Tuesday, July 22, 2008

Forest Mysteries

Today’s flower is St. John’s Wort, so named as its blooming typically coincides with the festival of St. John on June 24. This plant is (yet) another one brought over to the new world from Europe. I am starting to wonder what this area looked like before all these plants arrived from Europe. Some days it feels as though everything I thought was a native plant turns out to be an immigrant.

More of the forest’s annual plants around me are starting to turn yellow-ish and are beginning to die back. In addition to mayapple, last evening I saw a few raspberry bushes that are starting to yellow at the tips. I’m trying not to include any individual plants that may, for whatever reason, be stressed. If I don’t see several plants of the same species in different locations that are showing the same tendencies, I’m not including them. I’m starting to think that this beginning of the die-off is earlier than usual, though I have absolutely no idea why that would be so.

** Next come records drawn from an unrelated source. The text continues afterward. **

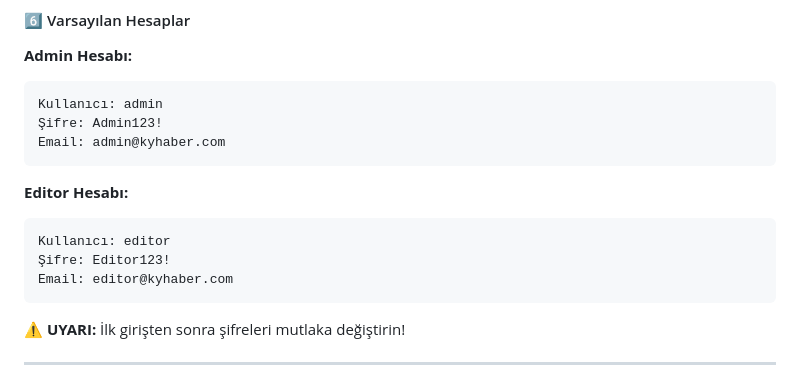
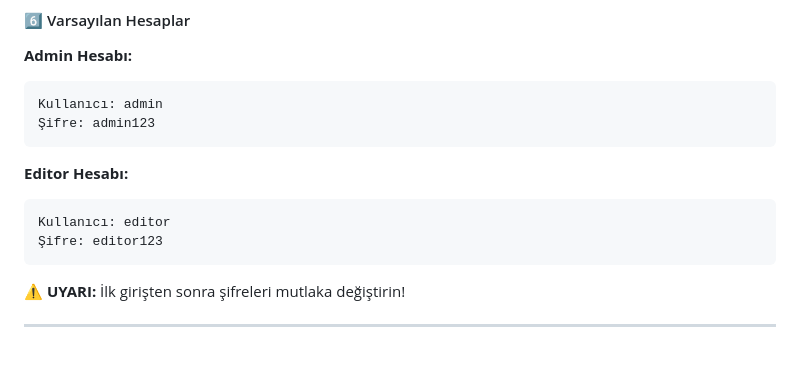
Before and after one commit to keremyksellxx/Bpr201Internettabanliprogramlama, a Markdown page: README.md, the part around the change. Drawn GitHub-style; blank space fills up the shorter version.

````diff
--- a/README.md
+++ b/README.md
@@ -249,15 +249,13 @@ Bu proje **Bartın(Bartın MYO) Üniversitesi - İnternet Tabanlı Programlama (
 **Admin Hesabı:**
 ```
 Kullanıcı: admin
-Şifre: Admin123!
-Email: admin@kyhaber.com
+Şifre: admin123
 ```
 
 **Editor Hesabı:**
 ```
 Kullanıcı: editor
-Şifre: Editor123!
-Email: editor@kyhaber.com
+Şifre: editor123
 ```
 
 ⚠️ **UYARI:** İlk girişten sonra şifreleri mutlaka değiştirin!
````
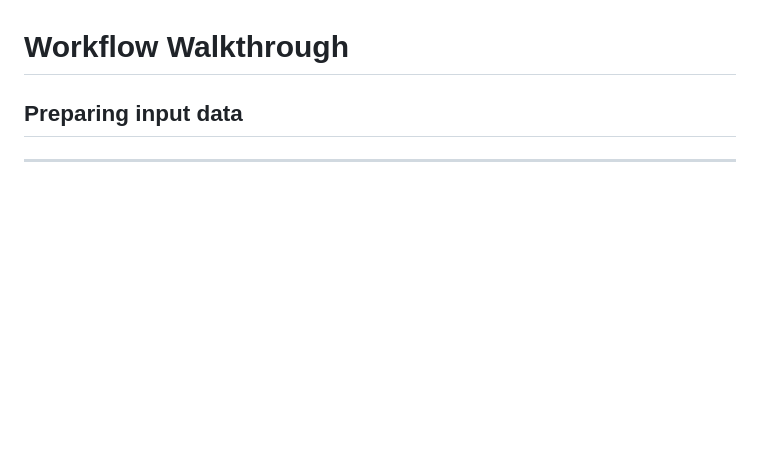
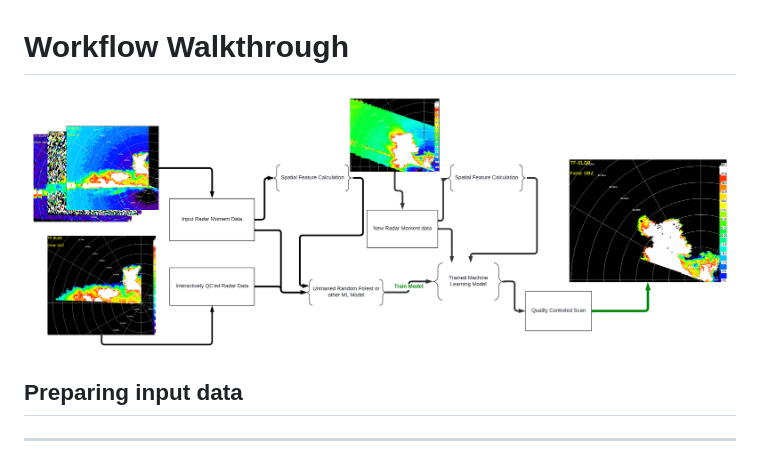
Before and after one commit to irslushy/Ronin.jl, a Markdown page: docs/src/index.md, the part around the change. Rendered like a GitHub page; pictures changed too: docs/imgs/Ronin_flowchart.png (added); blank space fills up the shorter version.

Commit message:
Added flowchart to documentation

```diff
--- a/docs/src/index.md
+++ b/docs/src/index.md
@@ -4,6 +4,8 @@ Ronin (Random forest Optimized Nonmeteorological IdentificatioN) is a package th
 
 
 # Workflow Walkthrough
+
+<img src="../imgs/Ronin_flowchart.png">
 
 ## Preparing input data
 
```
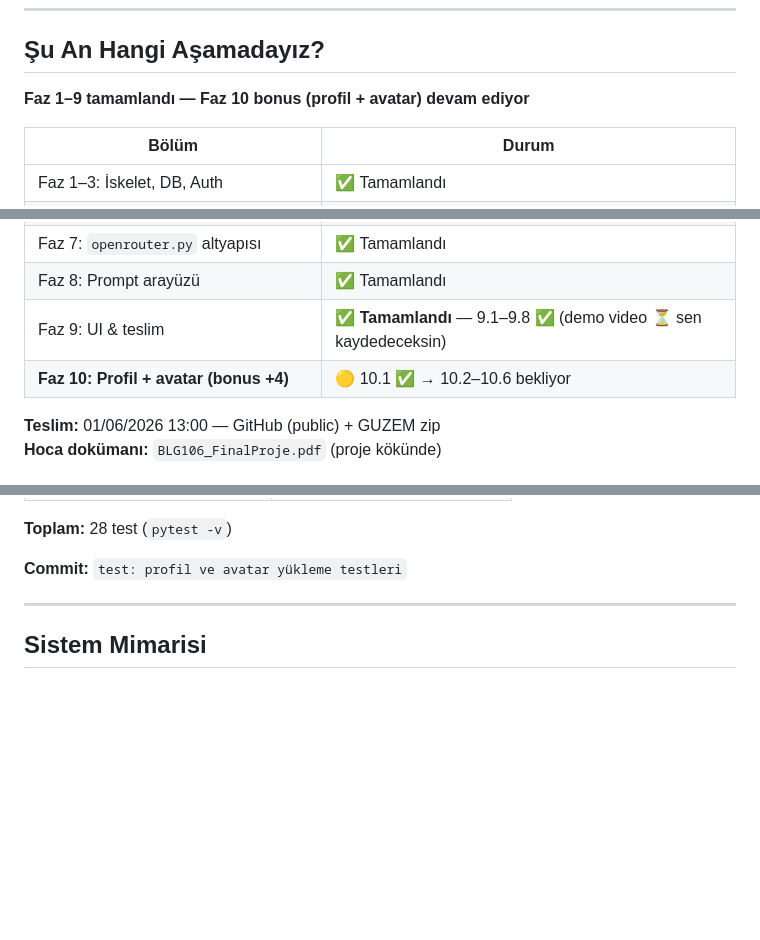
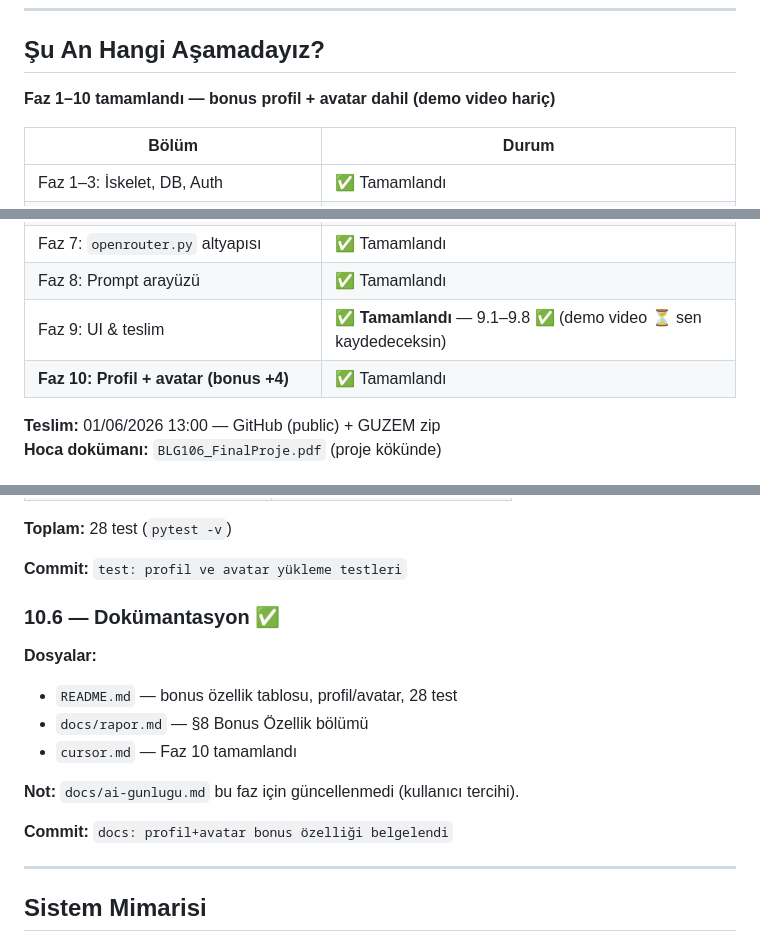
Before and after one commit to eferecep/ContextCraft, a Markdown page: cursor.md, 3 parts joined by grey strips. GitHub-like rendering; blank space fills up the shorter version.

```diff
--- a/cursor.md
+++ b/cursor.md
@@ -35,7 +35,7 @@ Sistem çıktısı:
 
 ## Şu An Hangi Aşamadayız?
 
-**Faz 1–9 tamamlandı — Faz 10 bonus (profil + avatar) devam ediyor**
+**Faz 1–10 tamamlandı — bonus profil + avatar dahil (demo video hariç)**
 
 | Bölüm | Durum |
 |---|---|
@@ -46,7 +46,7 @@ Sistem çıktısı:
 | Faz 7: `openrouter.py` altyapısı | ✅ Tamamlandı |
 | Faz 8: Prompt arayüzü | ✅ Tamamlandı |
 | Faz 9: UI & teslim | ✅ **Tamamlandı** — 9.1–9.8 ✅ (demo video ⏳ sen kaydedeceksin) |
-| **Faz 10: Profil + avatar (bonus +4)** | 🟡 10.1 ✅ → 10.2–10.6 bekliyor |
+| **Faz 10: Profil + avatar (bonus +4)** | ✅ Tamamlandı |
 
 **Teslim:** 01/06/2026 13:00 — GitHub (public) + GUZEM zip
 **Hoca dokümanı:** `BLG106_FinalProje.pdf` (proje kökünde)
@@ -614,6 +615,17 @@ users
 **Toplam:** 28 test (`pytest -v`)
 
 **Commit:** `test: profil ve avatar yükleme testleri`
+
+### 10.6 — Dokümantasyon ✅
+
+**Dosyalar:**
+- `README.md` — bonus özellik tablosu, profil/avatar, 28 test
+- `docs/rapor.md` — §8 Bonus Özellik bölümü
+- `cursor.md` — Faz 10 tamamlandı
+
+**Not:** `docs/ai-gunlugu.md` bu faz için güncellenmedi (kullanıcı tercihi).
+
+**Commit:** `docs: profil+avatar bonus özelliği belgelendi`
 
 ---
 
```
Also changed, not shown: other parts of cursor.md (+3 -2 lines), README.md (+21 -7 lines), docs/rapor.md (+12 -2 lines).
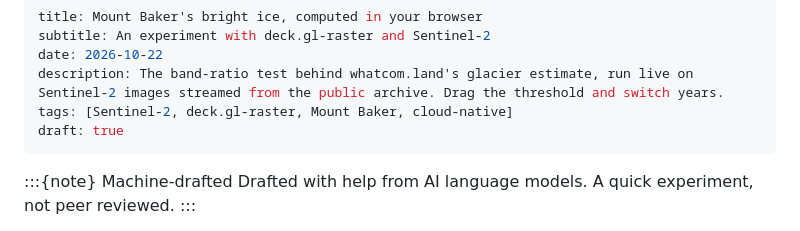
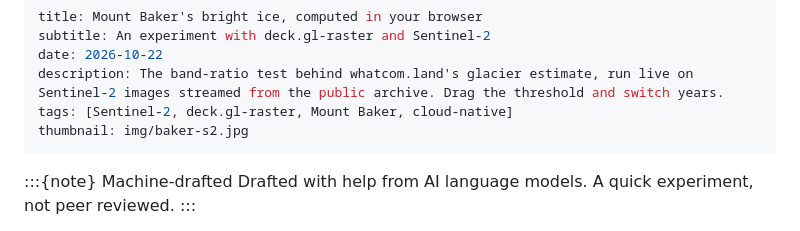
Before and after one commit to colliand/colliand-notes, a Markdown page: glaciers/baker-bright-ice.md, the part around the change. GitHub-like rendering.

```diff
--- a/glaciers/baker-bright-ice.md
+++ b/glaciers/baker-bright-ice.md
@@ -4,7 +4,7 @@ subtitle: An experiment with deck.gl-raster and Sentinel-2
 date: 2026-10-22
 description: The band-ratio test behind whatcom.land's glacier estimate, run live on Sentinel-2 images streamed from the public archive. Drag the threshold and switch years.
 tags: [Sentinel-2, deck.gl-raster, Mount Baker, cloud-native]
-draft: true
+thumbnail: img/baker-s2.jpg
 ---
 
 :::{note} Machine-drafted
```
Also changed, not shown: index.md (+7 -0 lines), glaciers/img/baker-s2.jpg (added), 1 other file.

Even in dry years, August is typically the time I notice the annual plants beginning to yellow. 2008 has not been a dry year. It’s been pretty average for rainfall, even slightly (though not terribly) above average. The temperature has not, overall, been extreme either. However, in mid-June this area had a 3-day spell of near 100 degree temperatures, which was very high for that time of the year. Could that have somehow impacted when the annual plants start to die back?? Is the cause something else entirely? Perhaps the leaf canopy is thicker than usual and not allowing these plants to get the amount of sunlight they want. This is yet another mystery for which I have no answers. The forest is like that. Always something unusual going on., if I am observant enough to see it.


Cathy said...

Hmm, I thought the dry weather was causing some the ferns to go yellow and die.

Few of the birch's leaves are turning yellow too. Another tree I found last has some red leaves already. So what is going on?

Eva said...

I remember reading that St Johns wort was named for St John due to the red color of the flower sap alluding to his blood at beheading. So many stories with herbs.....

Carolyn H said...


I've never heard the story about the St. John's being so named because the red sap matched the blood of St. John. What a different and interesting story. Perhaps my story and yours still do work together, though. The flower does bloom around the time of the feast of St. John, but it probably is the only one of many that bloom around then to have red sap. So perhaps that's why this particular plant was named for St. John but not the others.

Carolyn H.